- The TANF program has been in place since 1995. In many ways, the current program falls short of meeting the low-income families’ needs. Oregon should alter its program to take advantage of national research on TANF program successes and “best practices” since the program was designed a decade ago.
Why HB 2469 offers the best starting point for solving these problems:
- Requires up-front, in-depth screening and assessment of every TANF client to get families what they need more effectively and efficiently.
- Creates a post-TANF employment retention program for clients who leave TANF for low-wage employment, raising Oregon’s work participation rate and helping families leaving TANF to meet their basic needs and succeed on their jobs.
- Creates a TANF-SSI program that provides assistance to those who may be SSI-eligible, getting disabled clients the type of assistance they need without hurting Oregon’s work participation rate.
- Gives parents of newborns an additional nine months exemption from work requirements, so that parents with new babies have one year to become stable and focused on raising a healthy child before going back to work.
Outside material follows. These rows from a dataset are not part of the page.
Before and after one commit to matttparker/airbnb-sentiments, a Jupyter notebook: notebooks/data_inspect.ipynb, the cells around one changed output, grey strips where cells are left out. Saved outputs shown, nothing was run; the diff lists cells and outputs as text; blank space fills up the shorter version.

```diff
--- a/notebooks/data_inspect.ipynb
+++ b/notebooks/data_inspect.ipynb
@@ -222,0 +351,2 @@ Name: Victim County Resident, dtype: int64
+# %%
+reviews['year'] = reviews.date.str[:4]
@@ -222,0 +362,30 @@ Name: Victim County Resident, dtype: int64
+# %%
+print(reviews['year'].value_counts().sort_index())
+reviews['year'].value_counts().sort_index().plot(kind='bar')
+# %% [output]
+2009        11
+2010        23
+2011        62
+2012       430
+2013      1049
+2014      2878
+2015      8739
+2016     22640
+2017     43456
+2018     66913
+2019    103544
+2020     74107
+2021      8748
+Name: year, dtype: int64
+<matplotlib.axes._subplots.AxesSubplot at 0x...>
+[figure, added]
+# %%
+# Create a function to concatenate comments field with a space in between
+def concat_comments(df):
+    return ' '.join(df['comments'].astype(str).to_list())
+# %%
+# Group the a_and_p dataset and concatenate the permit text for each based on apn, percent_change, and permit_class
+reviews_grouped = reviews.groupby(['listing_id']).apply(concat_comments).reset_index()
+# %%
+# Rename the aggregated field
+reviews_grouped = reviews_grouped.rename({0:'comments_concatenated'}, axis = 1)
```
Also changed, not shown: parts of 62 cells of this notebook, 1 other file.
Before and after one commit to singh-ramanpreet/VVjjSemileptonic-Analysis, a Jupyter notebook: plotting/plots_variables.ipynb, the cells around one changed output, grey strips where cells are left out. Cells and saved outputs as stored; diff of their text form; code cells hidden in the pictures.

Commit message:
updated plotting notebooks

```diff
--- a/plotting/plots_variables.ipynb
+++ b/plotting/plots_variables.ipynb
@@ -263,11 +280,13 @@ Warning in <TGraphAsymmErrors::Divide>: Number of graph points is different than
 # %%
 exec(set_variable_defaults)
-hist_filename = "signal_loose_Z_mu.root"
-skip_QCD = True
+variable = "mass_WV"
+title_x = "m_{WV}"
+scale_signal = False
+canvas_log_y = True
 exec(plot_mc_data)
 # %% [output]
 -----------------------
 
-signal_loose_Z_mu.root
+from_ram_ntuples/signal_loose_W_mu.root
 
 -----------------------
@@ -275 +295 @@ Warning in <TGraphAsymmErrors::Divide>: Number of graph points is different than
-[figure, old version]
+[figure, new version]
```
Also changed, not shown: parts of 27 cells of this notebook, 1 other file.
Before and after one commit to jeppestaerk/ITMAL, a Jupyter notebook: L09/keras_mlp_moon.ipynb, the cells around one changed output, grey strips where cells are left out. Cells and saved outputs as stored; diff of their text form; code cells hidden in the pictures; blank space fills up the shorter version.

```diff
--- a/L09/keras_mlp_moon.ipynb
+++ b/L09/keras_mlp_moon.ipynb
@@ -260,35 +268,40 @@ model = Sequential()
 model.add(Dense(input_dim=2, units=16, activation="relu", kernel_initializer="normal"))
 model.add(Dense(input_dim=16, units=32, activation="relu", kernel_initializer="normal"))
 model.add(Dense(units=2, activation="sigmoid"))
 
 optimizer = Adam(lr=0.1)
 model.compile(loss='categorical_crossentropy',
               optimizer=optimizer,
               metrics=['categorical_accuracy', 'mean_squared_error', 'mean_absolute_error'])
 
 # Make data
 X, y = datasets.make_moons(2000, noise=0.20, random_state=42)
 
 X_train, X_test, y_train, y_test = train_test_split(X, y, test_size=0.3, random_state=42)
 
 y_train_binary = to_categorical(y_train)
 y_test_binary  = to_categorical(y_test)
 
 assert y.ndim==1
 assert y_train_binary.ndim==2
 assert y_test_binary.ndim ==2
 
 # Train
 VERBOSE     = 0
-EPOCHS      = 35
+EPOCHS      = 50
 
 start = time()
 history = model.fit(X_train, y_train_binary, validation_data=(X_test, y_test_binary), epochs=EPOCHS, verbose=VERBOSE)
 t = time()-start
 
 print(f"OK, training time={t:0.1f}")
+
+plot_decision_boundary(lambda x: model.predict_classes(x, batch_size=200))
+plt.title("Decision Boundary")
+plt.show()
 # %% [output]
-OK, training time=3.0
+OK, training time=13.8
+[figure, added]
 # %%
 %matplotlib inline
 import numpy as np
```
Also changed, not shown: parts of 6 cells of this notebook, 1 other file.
Why HB 2469 is a better starting point than HB 2180:
- HB 2469 allows children to continue receiving TANF benefits beyond the 60-month time limit for adults.
- HB 2469 requires a more thorough up-front assessment.
- HB 2469 restores policy of allowing families to receive some child support while receiving TANF aid.
- HB 2469 requires the State to more thoroughly evaluate families before sanctioning them.
How HB 2469 could be improved to more effectively help families:
- Increase the grant amount, set the income eligibility limit at 200 percent of the new grant amount, and provide for an annual increase in the grant amount as the cost of living increases. The income limit has been frozen since 1991.
- Expand access to the Transitional Medical Assistance (TMA) program of the Oregon Health Plan, so that all families leaving TANF will have health insurance.